Moe said Saskatchewan's oil industry differs from Alberta.
Suncor said in a statement Monday that price differentials were already narrowing.
The production curbs announced by Alberta targets producers that pump out more than 10,000 bpd, or just 25 of the roughly 300 oil companies now operating in the province.
The production curbs will provide some cushion for producers, but will not eliminate the discount on heavy Canadian oil that has persisted for many years, said Jihad Traya, manager at energy consultancy firm Solomon Associates LLC in Calgary. The cut seems to be working, however, and that should be welcome news right now: yesterday Reuters reported weather-related power disruptions had occurred on two major Canada-U.S. pipelines, Keystone and the Mainland system.
Opposed to the cuts, Suncor says authorities should let the market regulate itself.
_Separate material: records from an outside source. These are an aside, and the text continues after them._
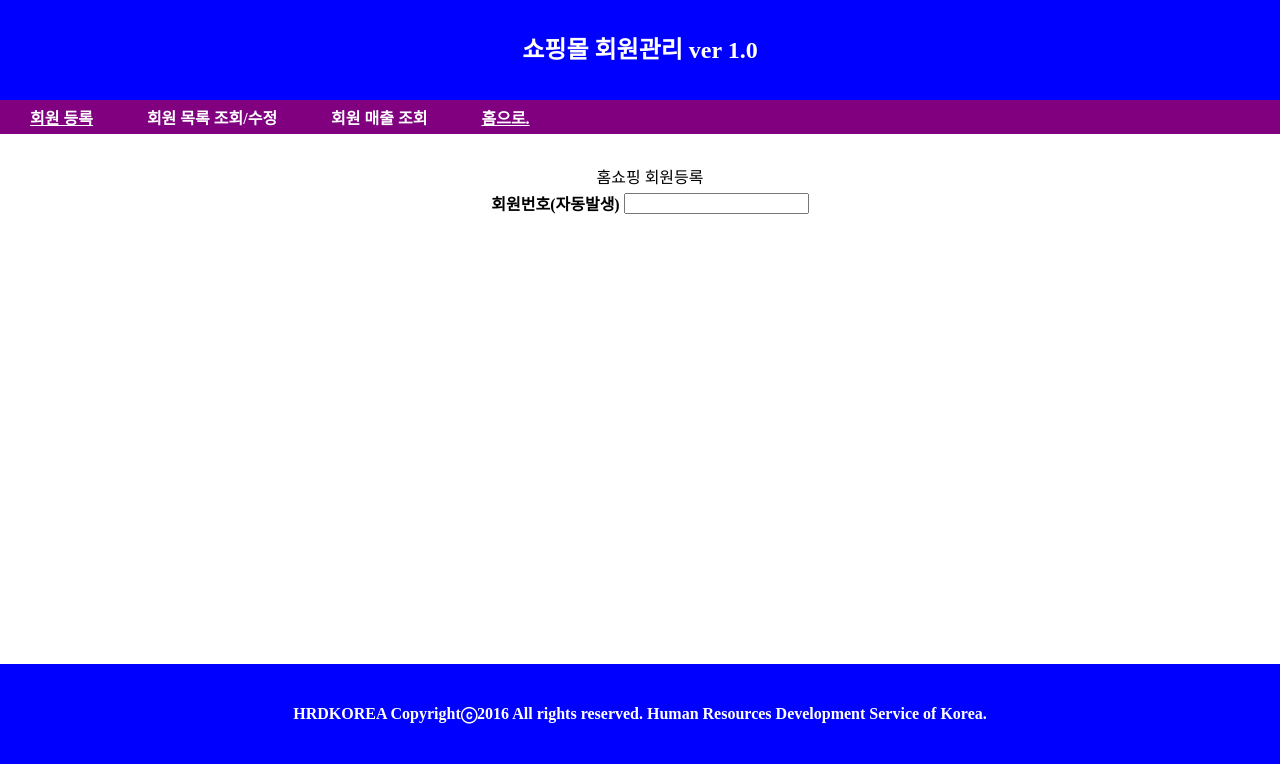
Repository: brightjy/Today-what-I-practiced
Page: http://localhost/HRD_900108/member/memberRegisterView.jsp
The author's editor kept a copy of each file at every save. The page is drawn from the files as they stood at one save, then again after the next save.
The browser window is 1280 px wide. The pictures show the whole page.
The page is served by Tomcat 9.

Above is the page before, as saved 2020-05-09 16:07:18.

### hrdkorea_0509/HRD_900108/WebContent/member/memberRegisterView.jsp
<%@ page language="java" contentType="text/html; charset=UTF-8"
    pageEncoding="UTF-8"%>
<!DOCTYPE html>
<html>
<head>
<meta charset="UTF-8">
<title>Insert title here</title>
<style>
</style>
</head>
<body>
<jsp:include page="../main/header.jsp"/>
	<section>
		<form action="../memberRegister.do">
			<table>
				<caption>홈쇼핑 회원등록</caption>
				<tr>
					<th>
						회원번호(자동발생)
					</th>
					<td>
						<input type="text" name="custno" value="${custno }" readonly="readonly">
					</td>
				</tr>
			</table>
		</form>
	</section>
<jsp:include page="../main/footer.jsp"/>
</body>
</html>

### hrdkorea_0509/HRD_900108/WebContent/main/header.jsp
<%@ page language="java" contentType="text/html; charset=UTF-8"
    pageEncoding="UTF-8"%>
<!DOCTYPE html>
<html>
<head>
<meta charset="UTF-8">
<title>Insert title here</title>
<style>
	*{
		margin:0 auto;
	}
	header{
		height:100px;
		background-color:blue;
	}
	header h2{
		text-align:center;
		line-height:100px;
		color:white;
	}
	nav{
		background-color:purple;
		padding:5px 0 5px 30px;
	}
	nav a{
		color: white;
		font-weight:bold;
		padding-right:50px;
	}
	section{
		padding: 30px 0 0 20px;
		height:500px;
	}
	section h3{
		text-align:center;
		margin-bottom:20px;
	}
	footer{
		height:100px;
		background-color:blue;
	}
	footer h4{
		text-align:center;
		line-height:100px;
		color:white;
	}
</style>
</head>
<body>
	<header>
		<h2>쇼핑몰 회원관리 ver 1.0</h2>
	</header>
	<nav>
		<a href="memberReigsterView.do">회원 등록</a>
		<a>회원 목록 조회/수정</a>
		<a>회원 매출 조회</a>
		<a href="main.do">홈으로.</a>
	</nav>
</body>
</html>

### hrdkorea_0509/HRD_900108/WebContent/main/footer.jsp
<%@ page language="java" contentType="text/html; charset=UTF-8"
    pageEncoding="UTF-8"%>
<!DOCTYPE html>
<html>
<head>
<meta charset="UTF-8">
<title>Insert title here</title>
<style>
	*{
		margin:0 auto;
	}
	header{
		height:100px;
		background-color:blue;
	}
	header h2{
		text-align:center;
		line-height:100px;
		color:white;
	}
	nav{
		background-color:purple;
		padding:5px 0 5px 30px;
	}
	nav a{
		color: white;
		font-weight:bold;
		padding-right:50px;
	}
	section{
		padding: 30px 0 0 20px;
		height:500px;
	}
	section h3{
		text-align:center;
		margin-bottom:20px;
	}
	footer{
		height:100px;
		background-color:blue;
	}
	footer h4{
		text-align:center;
		line-height:100px;
		color:white;
	}
</style>
</head>
<body>
	<footer>
		<h4>HRDKOREA Copyrightⓒ2016 All rights reserved. Human Resources Development Service of Korea.</h4>
	</footer>
</body>
</html>

After the next save:
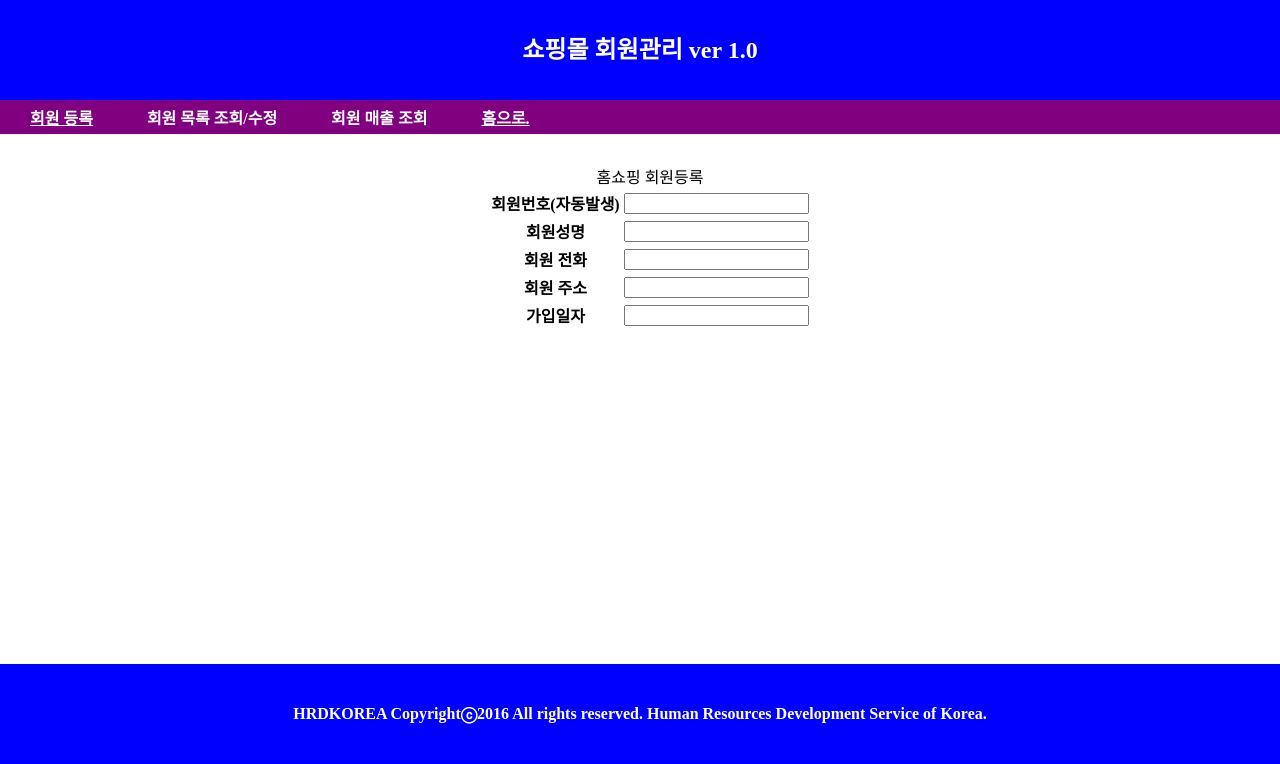
Saved 2 min 51 s later.
--- a/hrdkorea_0509/HRD_900108/WebContent/member/memberRegisterView.jsp
+++ b/hrdkorea_0509/HRD_900108/WebContent/member/memberRegisterView.jsp
@@ -22,6 +22,38 @@
 						<input type="text" name="custno" value="${custno }" readonly="readonly">
 					</td>
 				</tr>
+				<tr>
+					<th>
+						회원성명
+					</th>
+					<td>
+						<input type="text" name="custname">
+					</td>
+				</tr>
+				<tr>
+					<th>
+						회원 전화
+					</th>
+					<td>
+						<input type="phone" name="phone">
+					</td>
+				</tr>
+				<tr>
+					<th>
+						회원 주소
+					</th>
+					<td>
+						<input type="text" name="address">
+					</td>
+				</tr>
+				<tr>
+					<th>
+						가입일자
+					</th>
+					<td>
+						<input type="text" name="joindate">
+					</td>
+				</tr>
 			</table>
 		</form>
 	</section>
Shares of oil producers operating in Alberta also surged, with Cenovus posting its biggest intraday gain ever.
"What's good for the residents is that if we can get more money for our oil and for our gas, it'll be more money in the civic offers, which we've in the past have used as a dividend for property taxes or to build things like the Leisure Centre or Event Centre", Clugston added.
The reduction will drop to an average of 95,000 barrels a day until curtailment ends at the end of 2019, when Enbridge's new Line 3 starts operating.
Still, MacNaughton says he has reached out to his counterpart Kelly Craft to emphasize the cuts are only temporary and that Canada does not feel they violate existing free-trade rules.